◆ **Exercise instructions**
Gather every line of the entries that includes the word "normal".

********

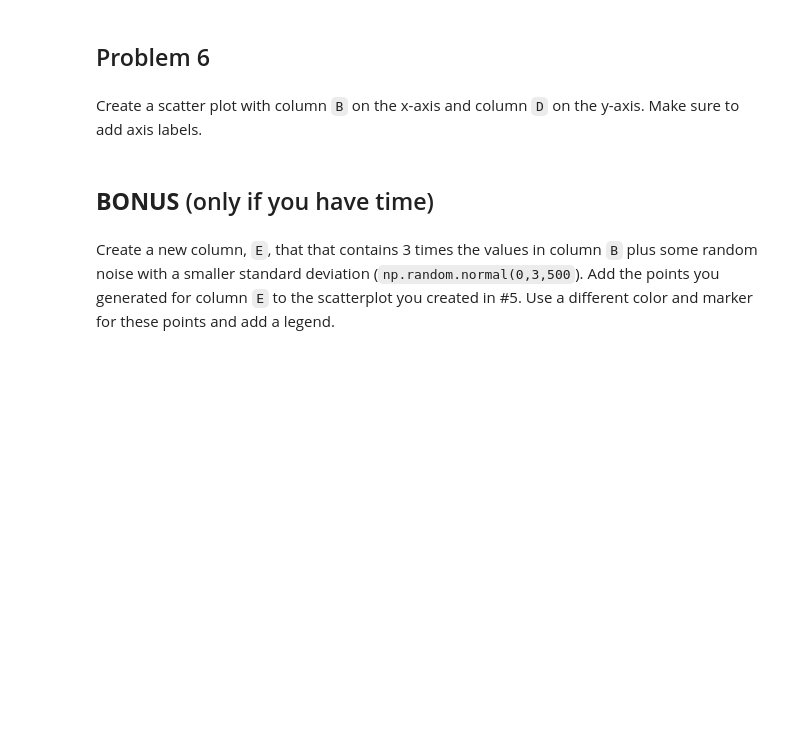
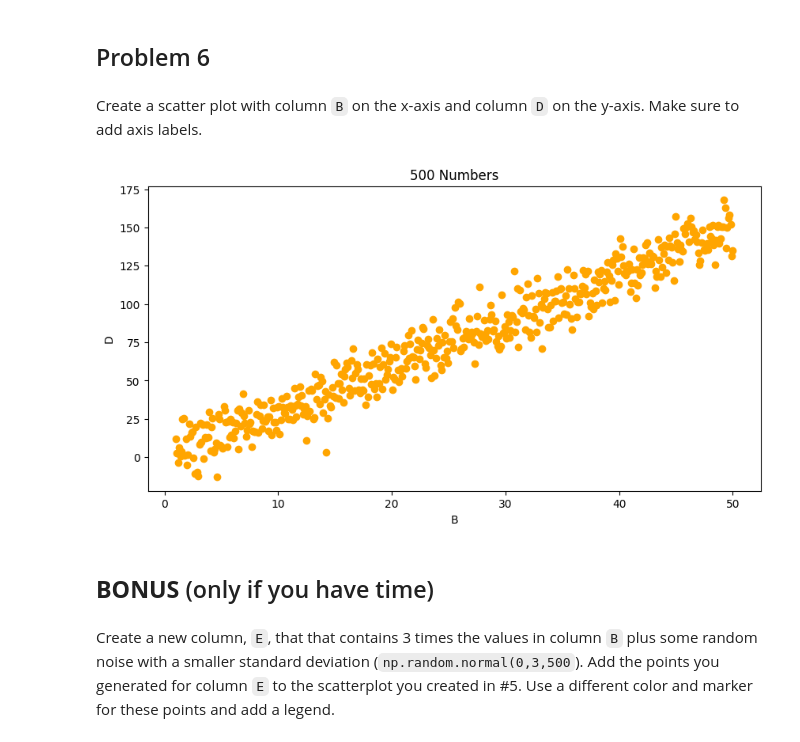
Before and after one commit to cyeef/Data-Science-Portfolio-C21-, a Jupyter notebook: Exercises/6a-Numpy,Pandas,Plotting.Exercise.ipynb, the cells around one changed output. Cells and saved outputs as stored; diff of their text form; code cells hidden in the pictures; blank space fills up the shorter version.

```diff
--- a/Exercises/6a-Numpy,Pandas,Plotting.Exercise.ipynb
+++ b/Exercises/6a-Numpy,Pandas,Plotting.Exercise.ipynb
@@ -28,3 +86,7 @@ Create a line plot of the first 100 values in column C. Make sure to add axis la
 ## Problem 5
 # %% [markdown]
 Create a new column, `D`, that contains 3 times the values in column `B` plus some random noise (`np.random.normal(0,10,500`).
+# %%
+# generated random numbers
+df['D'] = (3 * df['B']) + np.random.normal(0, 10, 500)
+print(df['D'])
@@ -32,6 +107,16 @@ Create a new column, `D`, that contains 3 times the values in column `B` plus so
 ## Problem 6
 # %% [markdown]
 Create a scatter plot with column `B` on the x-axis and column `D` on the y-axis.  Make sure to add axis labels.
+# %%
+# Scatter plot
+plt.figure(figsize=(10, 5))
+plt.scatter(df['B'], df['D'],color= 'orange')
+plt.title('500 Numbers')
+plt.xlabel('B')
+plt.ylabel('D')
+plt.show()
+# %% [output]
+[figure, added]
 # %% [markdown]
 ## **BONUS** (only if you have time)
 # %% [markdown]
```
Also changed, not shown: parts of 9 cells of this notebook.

********

◆ **Task answer**
 Create a new column, `D`, that contains 3 times the values in column `B` plus some random noise (`np.random.normal(0,10,500`).
+df['D'] = (3 * df['B']) + np.random.normal(0, 10, 500)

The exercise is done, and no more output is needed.